Posts tagged ‘driving’
We’ve written several posts about D’s love of live music, and the dearth thereof at every post we’ve served, but the subject bears revisiting – not only because, as Nietzsche wrote, without music life would be a mistake, but also because Manila figures to be quite different from our previous tours in this respect.
Japan – the land of chatty appliances and heated toilet seats; gas station sushi, seaweed snacks, and breakfast udon bowls; tiny hotel rooms and indoor slippers; inscrutable signs with dubious English and incomprehensible (to us) kana and kanji characters – has long been on our travel bucket list. In fact, before D landed an eleventh hour assignment that forced us into a three-month separation, we had planned to visit Japan during our transfer from Washington to Manila. It was only fitting that we’d make the land of the rising sun the first international destination during our first Asia tour.
Lakes, volcanic craters, and mountain trails abound just beyond Metro Manila’s urban sprawl.
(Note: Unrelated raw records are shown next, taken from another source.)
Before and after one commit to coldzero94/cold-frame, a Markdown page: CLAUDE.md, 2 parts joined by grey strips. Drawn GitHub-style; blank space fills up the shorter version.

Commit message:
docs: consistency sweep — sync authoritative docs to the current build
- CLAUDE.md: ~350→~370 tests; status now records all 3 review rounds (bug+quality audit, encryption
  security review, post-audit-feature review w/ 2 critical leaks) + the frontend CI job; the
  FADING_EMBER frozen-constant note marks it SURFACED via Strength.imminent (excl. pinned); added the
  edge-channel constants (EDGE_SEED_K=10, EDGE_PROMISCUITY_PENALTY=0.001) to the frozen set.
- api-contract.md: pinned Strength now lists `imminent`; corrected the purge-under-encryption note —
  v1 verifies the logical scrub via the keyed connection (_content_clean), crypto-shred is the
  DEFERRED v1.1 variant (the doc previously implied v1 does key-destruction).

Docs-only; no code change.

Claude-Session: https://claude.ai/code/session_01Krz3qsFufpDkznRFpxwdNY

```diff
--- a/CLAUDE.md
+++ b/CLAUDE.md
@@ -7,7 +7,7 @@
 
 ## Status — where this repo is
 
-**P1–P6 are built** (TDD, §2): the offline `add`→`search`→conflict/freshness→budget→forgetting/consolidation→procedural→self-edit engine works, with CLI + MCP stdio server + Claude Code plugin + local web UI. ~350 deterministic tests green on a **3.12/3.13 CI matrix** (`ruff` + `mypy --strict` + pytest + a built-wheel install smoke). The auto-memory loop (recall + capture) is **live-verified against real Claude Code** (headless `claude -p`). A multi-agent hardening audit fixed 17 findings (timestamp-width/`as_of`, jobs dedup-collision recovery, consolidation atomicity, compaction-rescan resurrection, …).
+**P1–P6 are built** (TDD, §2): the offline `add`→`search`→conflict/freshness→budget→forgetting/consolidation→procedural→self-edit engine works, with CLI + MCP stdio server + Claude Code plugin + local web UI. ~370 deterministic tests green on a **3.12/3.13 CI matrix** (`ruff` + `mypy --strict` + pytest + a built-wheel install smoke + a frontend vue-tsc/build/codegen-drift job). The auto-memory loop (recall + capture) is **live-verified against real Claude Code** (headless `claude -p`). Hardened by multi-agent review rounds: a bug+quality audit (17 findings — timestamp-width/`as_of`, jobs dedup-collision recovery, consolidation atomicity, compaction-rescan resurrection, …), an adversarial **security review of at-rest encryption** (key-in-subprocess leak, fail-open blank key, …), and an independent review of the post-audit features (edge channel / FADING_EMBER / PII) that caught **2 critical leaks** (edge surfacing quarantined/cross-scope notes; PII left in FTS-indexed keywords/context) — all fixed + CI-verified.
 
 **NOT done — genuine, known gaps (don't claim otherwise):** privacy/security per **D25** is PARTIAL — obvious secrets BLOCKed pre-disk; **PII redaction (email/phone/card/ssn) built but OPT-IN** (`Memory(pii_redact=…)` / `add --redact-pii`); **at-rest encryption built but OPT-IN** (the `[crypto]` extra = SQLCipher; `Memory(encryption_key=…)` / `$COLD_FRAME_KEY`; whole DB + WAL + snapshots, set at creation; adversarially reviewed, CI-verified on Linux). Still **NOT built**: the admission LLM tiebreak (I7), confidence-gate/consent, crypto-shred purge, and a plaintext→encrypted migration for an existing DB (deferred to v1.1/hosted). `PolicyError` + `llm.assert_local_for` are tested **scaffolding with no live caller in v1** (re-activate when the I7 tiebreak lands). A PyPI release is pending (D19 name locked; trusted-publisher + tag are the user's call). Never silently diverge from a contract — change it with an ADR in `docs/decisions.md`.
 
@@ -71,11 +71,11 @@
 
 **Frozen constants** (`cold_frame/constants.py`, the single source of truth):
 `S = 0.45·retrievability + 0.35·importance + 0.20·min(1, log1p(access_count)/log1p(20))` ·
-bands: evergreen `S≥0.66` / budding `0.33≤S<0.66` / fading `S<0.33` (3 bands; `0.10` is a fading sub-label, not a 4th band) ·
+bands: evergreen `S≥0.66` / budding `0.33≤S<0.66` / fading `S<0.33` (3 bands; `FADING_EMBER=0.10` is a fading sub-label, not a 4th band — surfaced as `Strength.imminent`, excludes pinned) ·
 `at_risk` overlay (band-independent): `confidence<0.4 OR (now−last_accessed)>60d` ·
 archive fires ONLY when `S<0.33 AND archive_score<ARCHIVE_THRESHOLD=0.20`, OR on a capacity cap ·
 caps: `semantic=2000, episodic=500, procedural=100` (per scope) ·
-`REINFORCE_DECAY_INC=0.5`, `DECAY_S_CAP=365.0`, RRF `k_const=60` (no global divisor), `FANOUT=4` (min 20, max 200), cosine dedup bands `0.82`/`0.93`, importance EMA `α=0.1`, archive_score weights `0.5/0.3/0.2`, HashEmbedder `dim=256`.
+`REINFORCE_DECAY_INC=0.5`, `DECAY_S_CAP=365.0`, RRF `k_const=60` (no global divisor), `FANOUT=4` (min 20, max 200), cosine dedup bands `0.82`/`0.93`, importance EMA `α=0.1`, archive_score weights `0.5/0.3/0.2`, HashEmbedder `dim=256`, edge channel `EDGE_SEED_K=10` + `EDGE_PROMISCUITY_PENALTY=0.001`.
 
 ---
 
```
To reach them, one just needs to penetrate the metropolis’ omnipresent traffic. Gridlock can be a powerful deterrent for a day trip, especially since the only reliable solution for escaping it is to hit the road before the sun is up. There is usually no dodging the congestion on the return trip, but by that point an epic adventure is in the books, which makes a couple of hours in traffic seem like a small price to pay.
If expectation management is the key to happiness, then we came to the Philippines well prepared. Good friends from all three of our previous posts have either served or lived here, and a friend from our Nairobi days now calls the Philippines home. We did not know exactly what to expect – as so much of one’s experience of the Philippine capital depends on where in the city one lives – but, based on what they shared, we had a fairly good idea.
Hands down, the top highlight of our most recent trip to the Southwest was a visit to Chiricahua – a little-known national monument that is tucked away in the southeast corner of Arizona, near the border with New Mexico. The park receives between 50,000 and 60,000 visitors a year – less than one-tenth of the number of people who visit nearby Saguaro, where we had spent the previous day.
After one final morning in the office – to pay bills, tie up a dozen logistical loose ends, and formally hand over to his successor – D walked the 45 minutes home from the Embassy, something he had been meaning to do but never quite found the time or energy for. He got a bit of the typical mzungu treatment – an exuberant shopkeeper offered passport photos, a handful of kids recited “give-a me money” in heavily accented English, several passing moto-taxis honked to offer a ride – but mostly D was left alone with his thoughts as he soaked in the sights and smells of Kigali one last time.